What you are asked to do — Give back the records that follow exactly, images excluded.
┌──
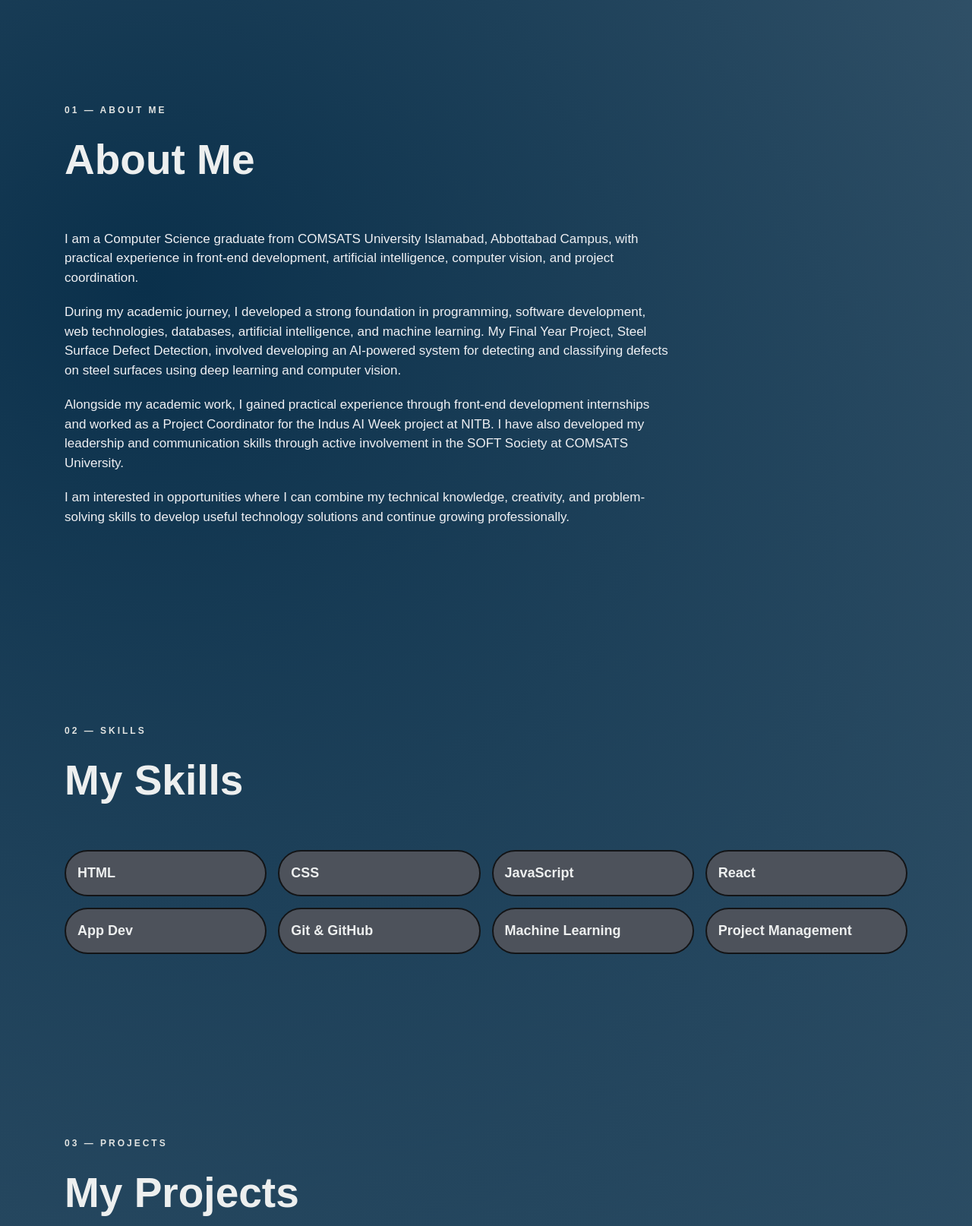
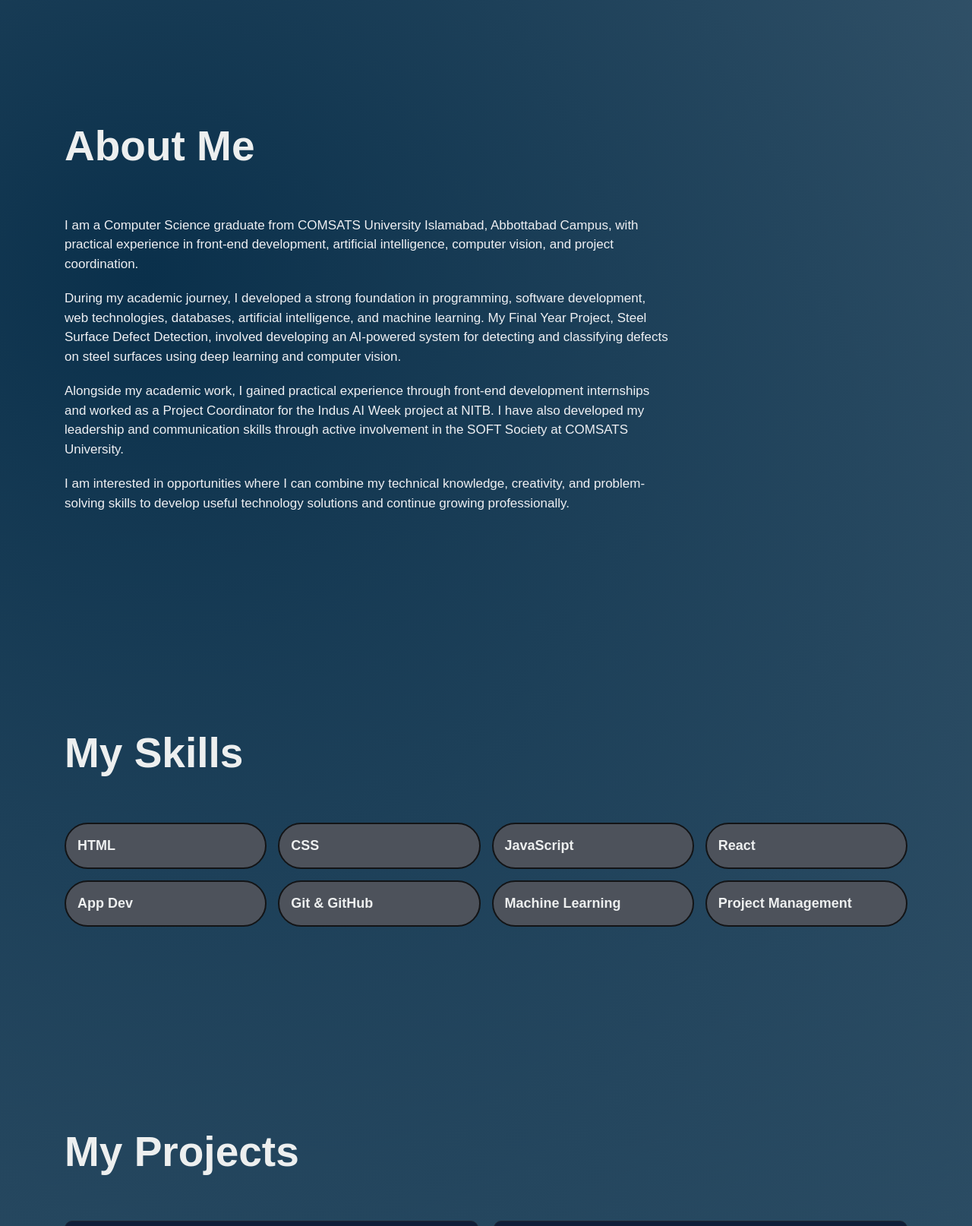
Before and after one commit to abbasturi512-coder/haider-abbas-portfolio, a plain HTML site: page index.html in a window 1280 px wide. Shown: the part 860-2474 px from the top of the page at 76% size. Drawn offline with Linux system fonts and the light colour scheme.

Commit message:
Fix HTML structure and formatting issues

```diff
--- a/index.html
+++ b/index.html
@@ -113,9 +113,6 @@
 
     <section id="about" class="section">
 
-        <p class="section-number">
-            01 — ABOUT ME
-        </p>
 
         <h2>
             About Me
@@ -160,9 +157,7 @@
 
     <section id="skills" class="section">
 
-        <p class="section-number">
-            02 — SKILLS
-        </p>
+
 
         <h2>
             My Skills
@@ -211,9 +206,6 @@
 
     <section id="projects" class="section">
 
-        <p class="section-number">
-            03 — PROJECTS
-        </p>
 
         <h2>
             My Projects
@@ -375,9 +367,7 @@
 
     <section id="experience" class="section">
 
-        <p class="section-number">
-            04 — EXPERIENCE
-        </p>
+
 
         <h2>
             My Journey
```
└──
The answer —
Before and after one commit to abbasturi512-coder/haider-abbas-portfolio, a plain HTML site: page index.html in a window 1280 px wide. Shown: the part 860-2474 px from the top of the page at 76% size. Drawn offline with Linux system fonts and the light colour scheme.

Commit message:
Fix HTML structure and formatting issues

```diff
--- a/index.html
+++ b/index.html
@@ -113,9 +113,6 @@
 
     <section id="about" class="section">
 
-        <p class="section-number">
-            01 — ABOUT ME
-        </p>
 
         <h2>
             About Me
@@ -160,9 +157,7 @@
 
     <section id="skills" class="section">
 
-        <p class="section-number">
-            02 — SKILLS
-        </p>
+
 
         <h2>
             My Skills
@@ -211,9 +206,6 @@
 
     <section id="projects" class="section">
 
-        <p class="section-number">
-            03 — PROJECTS
-        </p>
 
         <h2>
             My Projects
@@ -375,9 +367,7 @@
 
     <section id="experience" class="section">
 
-        <p class="section-number">
-            04 — EXPERIENCE
-        </p>
+
 
         <h2>
             My Journey
```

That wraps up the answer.